This proposal is directed towards the design, creation, and optimization of a fully automated peptide synthesis instrument capable of making over 100 peptides at a time using the broadly accepted FMOC chemistry in a parallel mode. This parallel approach will result in cycle times of less than 25 minutes for the simultaneous addition of 16 amino acids to up to 16 synthesis stacks each comprised of 1 to 8 synthesis wafers. Each wafer will produce up to a 20 micromole synthesis. Each peptide can be of completely independent sequence. Reagent consumption will be reduced by 50% over single synthesis instruments. Synthesis cost will be less than $2 per amino acid and enable the production of peptide libraries for applications requiring hundreds of peptides. Phase II will fully automate the Phase I synthesizer with an integral synthesis wafer sorter and the software to drive the operation of the machine and integrate it into a LIMS based peptide production facility. Another major goal is automation of post-synthesis processing to eliminate bottlenecks in the equally important phase of peptide production. Rapid and economical availability of hundreds of peptides will significantly accelerate research into biological activity screening, mutagenesis, structural studies, etc.
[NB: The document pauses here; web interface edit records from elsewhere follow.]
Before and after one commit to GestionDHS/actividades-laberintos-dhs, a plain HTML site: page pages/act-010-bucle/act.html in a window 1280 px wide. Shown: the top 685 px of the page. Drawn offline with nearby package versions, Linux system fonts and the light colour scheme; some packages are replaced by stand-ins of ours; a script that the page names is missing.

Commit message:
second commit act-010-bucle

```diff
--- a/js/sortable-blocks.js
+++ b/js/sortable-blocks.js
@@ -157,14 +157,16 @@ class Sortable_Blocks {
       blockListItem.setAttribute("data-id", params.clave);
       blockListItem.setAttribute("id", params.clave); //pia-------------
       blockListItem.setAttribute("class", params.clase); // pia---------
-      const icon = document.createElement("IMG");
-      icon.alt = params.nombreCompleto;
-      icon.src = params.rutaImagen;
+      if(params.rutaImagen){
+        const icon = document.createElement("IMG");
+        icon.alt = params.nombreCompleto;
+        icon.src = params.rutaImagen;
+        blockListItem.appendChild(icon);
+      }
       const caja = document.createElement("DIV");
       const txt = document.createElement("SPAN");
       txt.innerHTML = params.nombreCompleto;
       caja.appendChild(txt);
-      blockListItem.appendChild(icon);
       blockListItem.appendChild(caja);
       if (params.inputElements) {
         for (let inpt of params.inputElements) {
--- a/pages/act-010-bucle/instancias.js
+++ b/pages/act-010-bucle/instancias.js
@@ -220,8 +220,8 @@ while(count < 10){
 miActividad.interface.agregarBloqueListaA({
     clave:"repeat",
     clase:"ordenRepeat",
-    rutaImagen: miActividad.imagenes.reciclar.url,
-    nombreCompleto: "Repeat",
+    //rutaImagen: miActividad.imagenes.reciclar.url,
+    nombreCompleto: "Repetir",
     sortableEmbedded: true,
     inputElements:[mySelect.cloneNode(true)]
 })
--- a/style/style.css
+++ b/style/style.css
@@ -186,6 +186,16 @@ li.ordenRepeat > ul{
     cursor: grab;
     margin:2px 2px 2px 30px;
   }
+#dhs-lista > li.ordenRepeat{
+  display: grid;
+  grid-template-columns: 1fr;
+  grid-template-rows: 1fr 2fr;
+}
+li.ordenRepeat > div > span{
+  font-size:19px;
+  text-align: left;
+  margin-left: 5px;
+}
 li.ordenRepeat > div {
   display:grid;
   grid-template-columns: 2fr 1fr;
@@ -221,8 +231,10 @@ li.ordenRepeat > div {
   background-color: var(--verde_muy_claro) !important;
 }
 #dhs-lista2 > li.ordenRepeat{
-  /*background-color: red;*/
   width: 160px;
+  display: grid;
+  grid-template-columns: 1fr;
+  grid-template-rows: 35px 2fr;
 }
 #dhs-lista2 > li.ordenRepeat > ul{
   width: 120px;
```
Final implementation of this technology will provide a machine for hundreds of peptide variations per day to enable studies of protein folding, site specific mutagenesis, hormone variant testing, antibody idiotype exploration, etc., while using considerably less reagents. The availability of multiple peptides empowers investigations that would take months just to synthesize the requisite peptides. All university core facilities, pharmaceutical companies and other large research institutions will benefit from the throughput of this synthesizer.